This document describes three ideas that will hopefully make the university book collections much more valuable. These ideas are can be linked to the fundamental thoughts behind the success of Amazon, Napster and Google.
Judging documents – Bookshelves & AmazonThe large amounts of books make it important to select carefully which books to read. Unfortunately, the large number of books also made most libraries put their book in efficient archives instead of open bookshelves. Just a short glance at a book is sufficient to make a make a first selection between books whose titles would all look promising on a computer screen. This entices one to review a larger variety of titles. Amazon understands that it is difficult for someone to judge a book by its title and author. Thus a substitute for the bookshelves, Amazon provides a picture of the book cover (from which you can see if it a popular scientific book or a rigorous one) and sometimes even a few scanned pages.
More importantly, Amazon supplies its customers with book reviews by the publisher and, even more central, is has reviews and valuations by the readers. Thus, while I am browsing the library catalogue, I often have the screen of Amazon next to it, to help me in the selection.
The catalogue of the university library could link to Amazon (and similar bookstores) and put up themselves a system of reviews by scientists. This system would be extra valuable if many university libraries would cooperate in this matter, to gain more mass.
At the Amazon homepage, you can see that many readers love to share their judgement of books with others. You could enhance the amount of contributions by making a yearly top contributions list and awarding people with many contributions with a gift certificate from a bookstore.
Networking people – NapsterIn the times of Napster, I discovered much more new music and bought more CDs than ever before or nowadays. This was not only because if was easy to find music and listen to it in peace, but also because you could see all music files which other people were offering. Thus by searching for a band you would like, you would also find other people who liked that band, and the music they like. If someone has a lot of music you like, it is worthwhile to listen to the other music they like. If you do not have a mainstream music taste, this is a much better way to find good music, than listening to the radio.

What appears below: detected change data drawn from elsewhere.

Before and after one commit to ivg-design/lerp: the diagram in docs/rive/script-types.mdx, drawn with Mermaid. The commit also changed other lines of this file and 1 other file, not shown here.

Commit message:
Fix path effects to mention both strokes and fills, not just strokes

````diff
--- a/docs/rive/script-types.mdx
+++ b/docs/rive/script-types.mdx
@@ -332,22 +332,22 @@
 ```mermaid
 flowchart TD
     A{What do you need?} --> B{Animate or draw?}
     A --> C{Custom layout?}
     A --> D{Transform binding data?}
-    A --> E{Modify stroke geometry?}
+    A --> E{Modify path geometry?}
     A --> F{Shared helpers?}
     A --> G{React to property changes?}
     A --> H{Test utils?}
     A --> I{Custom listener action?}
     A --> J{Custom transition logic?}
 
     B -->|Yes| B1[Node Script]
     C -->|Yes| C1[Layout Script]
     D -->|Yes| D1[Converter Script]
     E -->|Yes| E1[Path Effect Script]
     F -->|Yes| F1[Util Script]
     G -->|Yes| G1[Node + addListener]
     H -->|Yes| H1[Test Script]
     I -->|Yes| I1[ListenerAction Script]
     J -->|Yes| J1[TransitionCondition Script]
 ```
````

Scientists are normally interested in very specialized topics, far from mainstream. Occasionally I have to return a nice book to the library because someone else had reserved it. This makes me curious who else at my university was interested in this topic. Finally a like-minded soul? Unfortunately, I will never know in the current system.

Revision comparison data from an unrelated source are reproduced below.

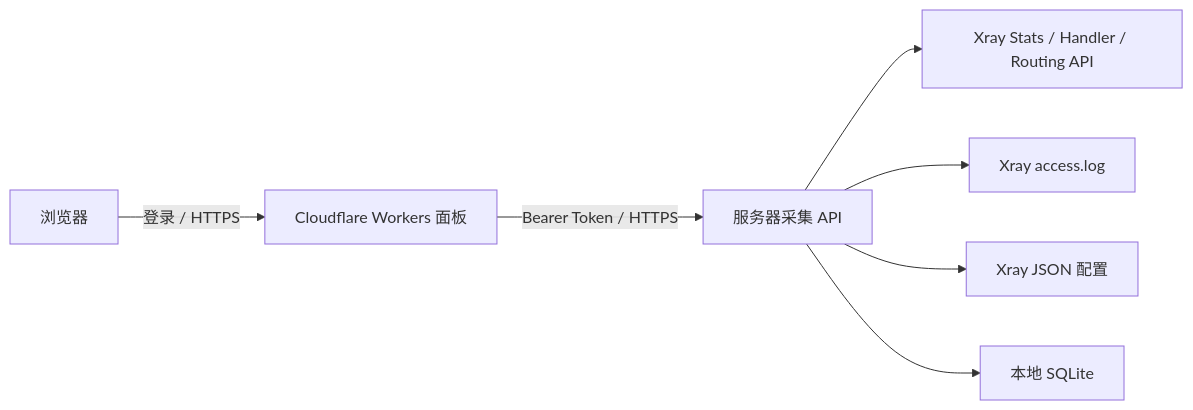
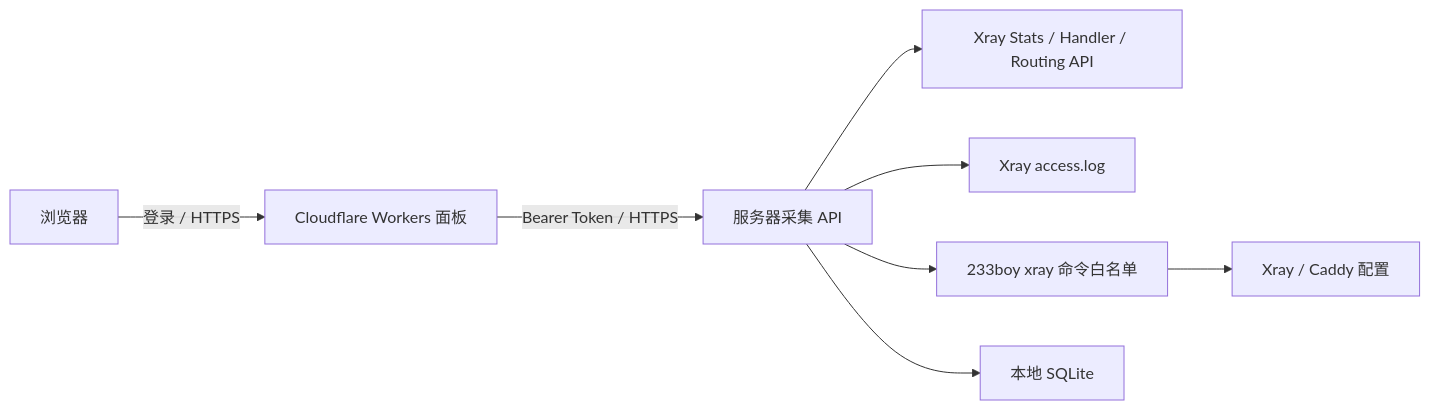
The diagram in README.md (wangkay007/X-Ray-Link-Monitoring-Panel), drawn with Mermaid before and after one commit. The commit also changed other lines of this file and 7 other files, not shown here.

````diff
--- a/README.md
+++ b/README.md
@@ -29,9 +46,10 @@
 ```mermaid
 flowchart LR
     Browser["浏览器"] -->|"登录 / HTTPS"| Panel["Cloudflare Workers 面板"]
     Panel -->|"Bearer Token / HTTPS"| Collector["服务器采集 API"]
     Collector --> Stats["Xray Stats / Handler / Routing API"]
     Collector --> Logs["Xray access.log"]
-    Collector --> Config["Xray JSON 配置"]
+    Collector --> Manager["233boy xray 命令白名单"]
+    Manager --> Config["Xray / Caddy 配置"]
     Collector --> DB["本地 SQLite"]
 ```
````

It would be great, if you could see who else borrowed a book before, which other books these people borrowed, and preferably their contact data. This would not only facilitate finding great books, it would also help scientists to find other people thinking on similar problems. Scientists that would normally never find each other as they work in other groups could start doing great science together.
Concerns over privacy, could be overcome by letting people choose if they want the books they borrow to be on their list automatically or not, and by including the option to exclude or include a certain book. On the other side, it should be possible to include books you like into your list yourself without borrowing them so that other people can find you more easily.

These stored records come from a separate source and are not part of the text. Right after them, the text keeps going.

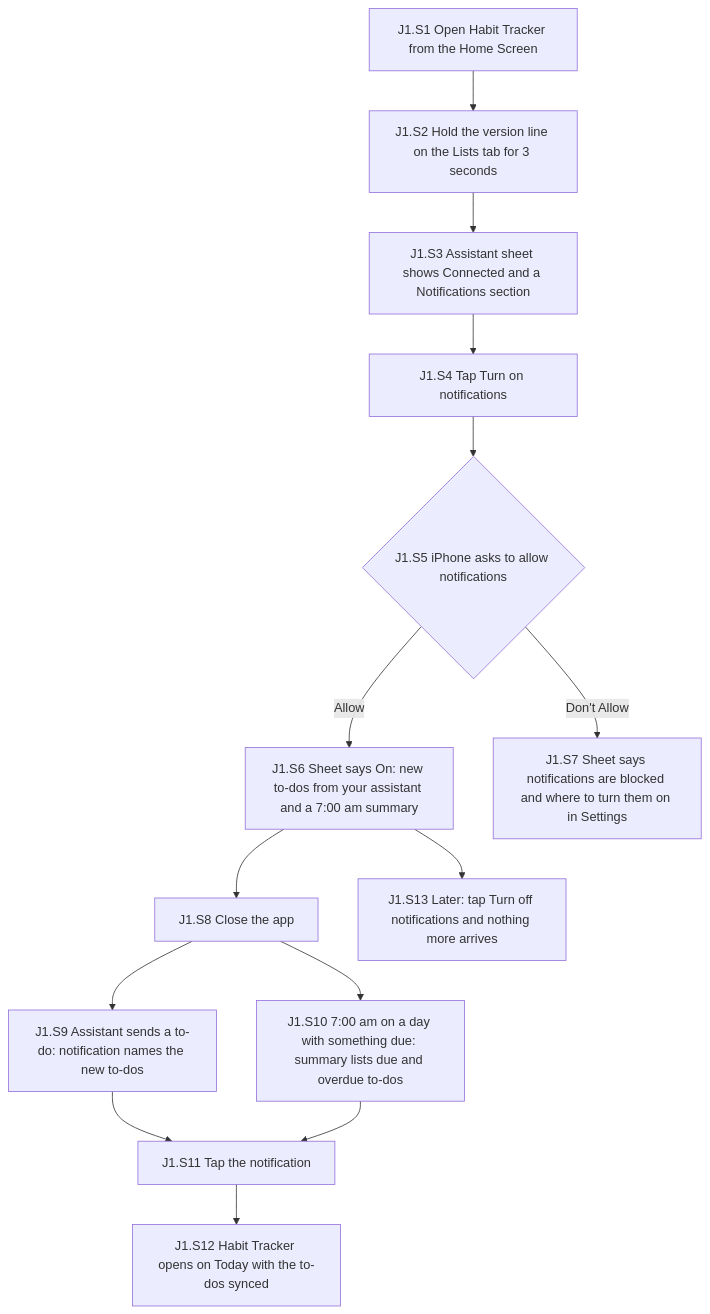
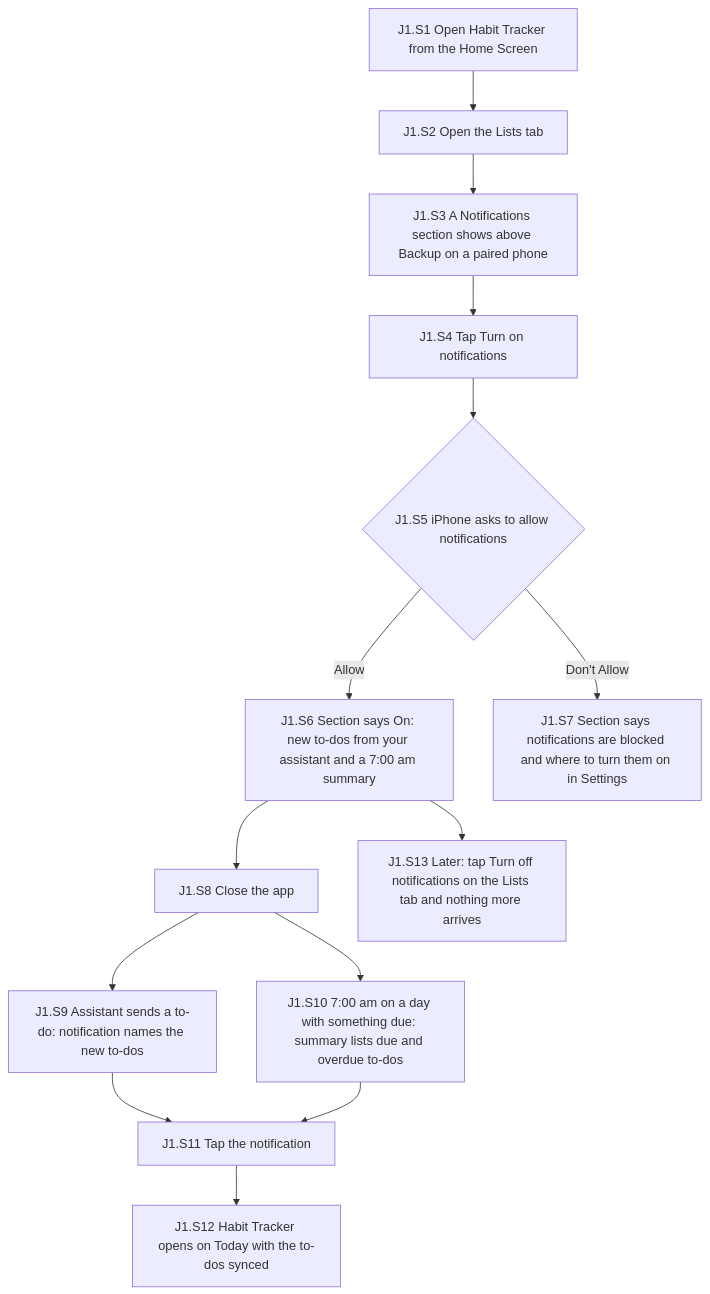
One commit to finn27-maker/habit-tracker changed the diagram in docs/journeys/notifications.mmd. Above: the diagram before and after it, drawn with Mermaid. The commit also changed 3 other files, not shown here.

First line of the commit message:
test(notifications): paired Lists tab shows the section and passes axe; journey v2

```diff
--- a/docs/journeys/notifications.mmd
+++ b/docs/journeys/notifications.mmd
@@ -1,14 +1,14 @@
 flowchart TD
-  S1[J1.S1 Open Habit Tracker from the Home Screen] --> S2[J1.S2 Hold the version line on the Lists tab for 3 seconds]
-  S2 --> S3[J1.S3 Assistant sheet shows Connected and a Notifications section]
+  S1[J1.S1 Open Habit Tracker from the Home Screen] --> S2[J1.S2 Open the Lists tab]
+  S2 --> S3[J1.S3 A Notifications section shows above Backup on a paired phone]
   S3 --> S4[J1.S4 Tap Turn on notifications]
   S4 --> S5{J1.S5 iPhone asks to allow notifications}
-  S5 -->|Allow| S6[J1.S6 Sheet says On: new to-dos from your assistant and a 7:00 am summary]
-  S5 -->|Don't Allow| S7[J1.S7 Sheet says notifications are blocked and where to turn them on in Settings]
+  S5 -->|Allow| S6[J1.S6 Section says On: new to-dos from your assistant and a 7:00 am summary]
+  S5 -->|Don't Allow| S7[J1.S7 Section says notifications are blocked and where to turn them on in Settings]
   S6 --> S8[J1.S8 Close the app]
   S8 --> S9[J1.S9 Assistant sends a to-do: notification names the new to-dos]
   S8 --> S10[J1.S10 7:00 am on a day with something due: summary lists due and overdue to-dos]
   S9 --> S11[J1.S11 Tap the notification]
   S10 --> S11
   S11 --> S12[J1.S12 Habit Tracker opens on Today with the to-dos synced]
-  S6 --> S13[J1.S13 Later: tap Turn off notifications and nothing more arrives]
+  S6 --> S13[J1.S13 Later: tap Turn off notifications on the Lists tab and nothing more arrives]
```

Intelligent network searching - GoogleOnce we have the above system linking books and people together, we can also use this to improve the search facility of the library database. Google sorts the possible solutions it find based on link popularity, and puts the likely most relevant solutions at the top. In our system, we do not need to limit ourselves to generally popular (much-borrowed) books. We can also use the lists of borrowed books (and their valuations), to find the most relevant books for a certain person. Thus, a book that was read by scientists who have borrowed many of the same books as the searcher, is put above a book that fits the search just as well, but is read by another cluster of scientists.
To avoid thinking in the same direction as all the other, one should of course be able to disable this search method as well. Where the previous two ideas could be implemented independently, this idea would need at least one of the previous ones. However, for this search method, it would be no problem if the list of borrowed books would be confidential.
ReferencePrice, D. J. The exponential curve of science, Discovery 17, pp. 240-243, 1956.
This post was first published on my homepage on December 2004.